Oblivious, the toothless-gum tribe returns to the favorite topic of all backwoods families: inter-familial sexual relations. Brian, hearing from Ted that it was indeed simulated sex, promptly decides that it's time for everyone to move on, and, uh, *cough* let's not think about such things again. Helen, meanwhile, chooses the appropriate wording of Brian's comments to ensure Ghandia raises a Big Fuss about it.
So the big showdown comes. Ghandia screams and throws rocks. Clay dispenses some downhome wisdom, prescribing whoop-ass and sending people back to bed as the best cure for incest. Ted attempts to soothe Ghandia's tattered feelings by telling her she's just not that attractive. Meanwhile, the recently recaptured Red Berets quietly try to sneak away again. "Please, take me with you!" Brian begs. But no such luck. As the Red Berets depart, Ted confides to the camera, "I think I dealt with that pretty well."

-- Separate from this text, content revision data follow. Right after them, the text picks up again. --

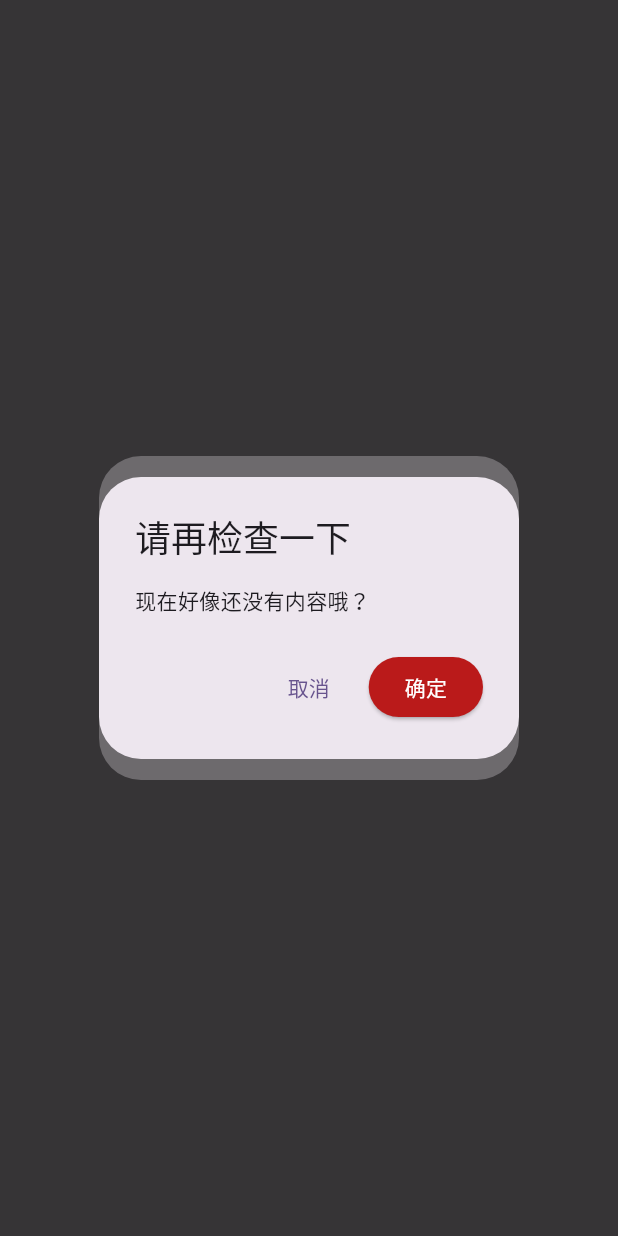
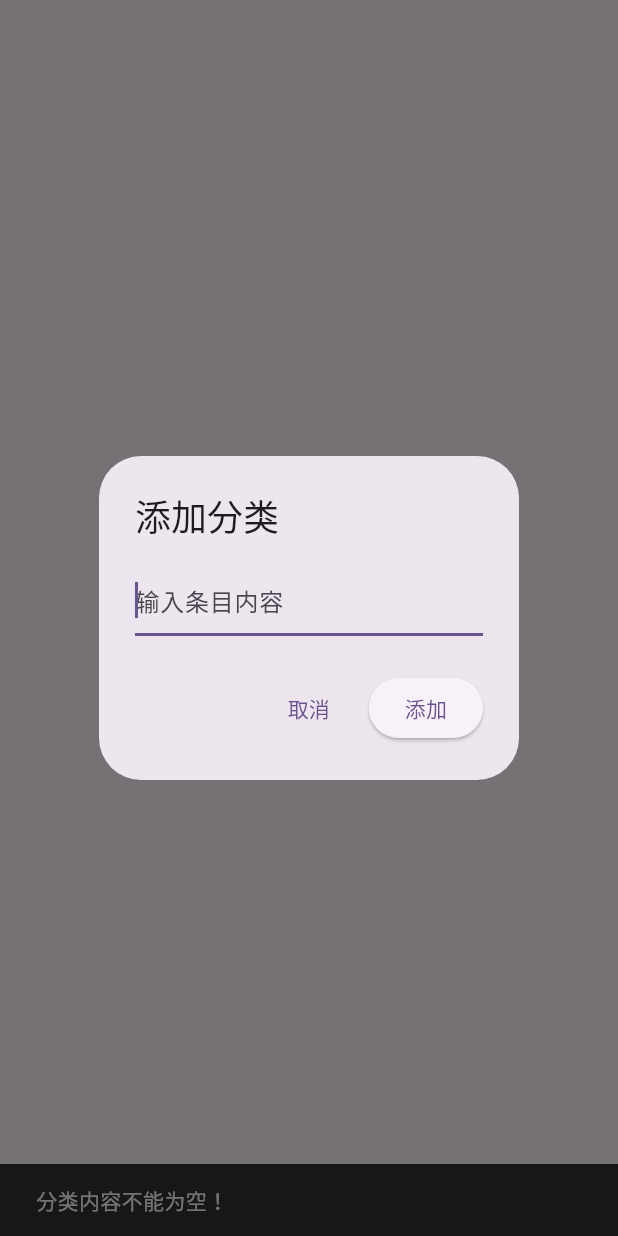
Before and after one commit to moze-max/flomosupport, a Flutter app: what showAddClassItemDialog() shows on an empty page, opened directly, after a tap on "添加", on a phone screen of 412 x 824 dp. Run offline on Flutter 3.47's test engine with Material 3 defaults, Android fonts, the phone set to English and light mode, and no system bars; our stand-ins replace file, flutter_secure_storage, image_cropper, image_picker, share_plus; accounts and stored records are empty.

```diff
--- a/lib/components/dialog_components.dart
+++ b/lib/components/dialog_components.dart
@@ -80,7 +80,6 @@ Future<String?> showAddItemDialog(BuildContext context) async {
                 result = itemsInputController.text.trim();
                 Navigator.pop(dialogContext, result);
               } else {
-                // Show a local snackbar within the dialog context
                 ScaffoldMessenger.of(dialogContext).showSnackBar(
                   SnackBar(
                     content: Text(
@@ -103,13 +102,13 @@ Future<String?> showAddItemDialog(BuildContext context) async {
     },
   );
 
-  // Dispose controller after dialog is dismissed
   itemsInputController.dispose();
   return result;
 }
 
 Future<String?> showAddClassItemDialog(BuildContext context) async {
-  final TextEditingController textController = TextEditingController();
+  final TextEditingController addClassController = TextEditingController();
+  String? result;
   final String? enteredText = await showDialog<String>(
       context: context,
       builder: (dialogContext) {
@@ -117,7 +116,7 @@ Future<String?> showAddClassItemDialog(BuildContext context) async {
           title: Text('添加分类'),
           content: TextField(
             autofocus: true,
-            controller: textController,
+            controller: addClassController,
             decoration: InputDecoration(hintText: '输入条目内容'),
           ),
           actions: [
@@ -125,22 +124,31 @@ Future<String?> showAddClassItemDialog(BuildContext context) async {
                 onPressed: () {
                   Navigator.of(dialogContext).pop(null);
                 },
-                child: const Text('Cancel')),
+                child: const Text('取消')),
             ElevatedButton(
                 onPressed: () {
-                  final String trimmedText = textController.text.trim();
+                  final String trimmedText = addClassController.text.trim();
                   if (trimmedText.isNotEmpty) {
-                    Navigator.of(dialogContext).pop(trimmedText);
+                    result = trimmedText; // 存储有效结果
+                    Navigator.of(dialogContext).pop(result); // 弹出并返回结果
                   } else {
-                    showConfirmationDialog(context,
-                        title: "请再检查一下", content: "现在好像还没有内容哦？");
+                    ScaffoldMessenger.of(dialogContext).showSnackBar(
+                      SnackBar(
+                        content: Text(
+                          '分类内容不能为空！',
+                          style: TextStyle(
+                              color:
+                                  Theme.of(dialogContext).colorScheme.onError),
+                        ),
+                      ),
+                    );
                   }
                 },
                 child: const Text('添加'))
           ],
         );
       });
-  textController.dispose();
+  addClassController.dispose();
   return enteredText;
 }
 
--- a/lib/functions/storage_service.dart
+++ b/lib/functions/storage_service.dart
@@ -352,9 +352,8 @@ import 'package:path/path.dart' as path;
 import 'package:path_provider/path_provider.dart';
 import 'package:flomosupport/models/guidemodel.dart';
 
-// 引入 file package
 import 'package:file/file.dart';
-import 'package:file/local.dart'; // 用于实际文件系统
+import 'package:file/local.dart';
 
 class StorageService {
   static const String _appFolderName = 'flomosupport';
```
Also changed, not shown: lib/pages/newguide.dart (+4 -51 lines), pubspec.lock, 1 other file.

Mercifully, the immunity challenge eventually comes, in the form of a simple logic puzzle well-known to computer programmers. Sook-Jai, with absolutely no external prompting from the producers that letting Chuay-Gahn win might make that tribal selection system look like it worked out after all, decides to throw the challenge. Jed, apparently not apprised of this development, is told he will receive the honor of being the Silas Gaither Memorial Puzzle-Solving Director. "Sweet!" crows Jed. "His dad was a dentist, too! And he has my charm and good looks! I'm on the fast-track to Hollywood stardom now!"
And so it goes. Chuay-Gahn, despite entrusting their fate to Jan and Clay, still manage to get their temple moved in a reasonable amount of time. Meanwhile, Jed, backed by the collective brainpower of Robb and Stephanie, frantically bobs his head around, plotting the moving of his pieces, as Jake, Erin and Shii Ann stand back and let the Beachhouse denizens do some work for a change. Chuay-Gahn wins handily, and commence hugging and kissing each other, despite having agreed before the challenge not to do so anymore.
Perhaps the most telling knock against Jed's chances now is that Ken, whose only appearances on the show seem to have been to speak about Jed's laziness, suddenly appears to inform us that some guy named Jebb seems to lay around all day. At tribal council, we see more of the same. Stephanie offers helpfully that she's grumpy, because the other weak little sissies have been eating all her food. Robb tells everyone that he bounces off the walls a lot, which comes as a shock to his tribemates. But the best moment comes as the non-sequitur king tells Shii Ann, as he casts a vote against her, that she gets on his nerves, but is a sweetheart. Thanks!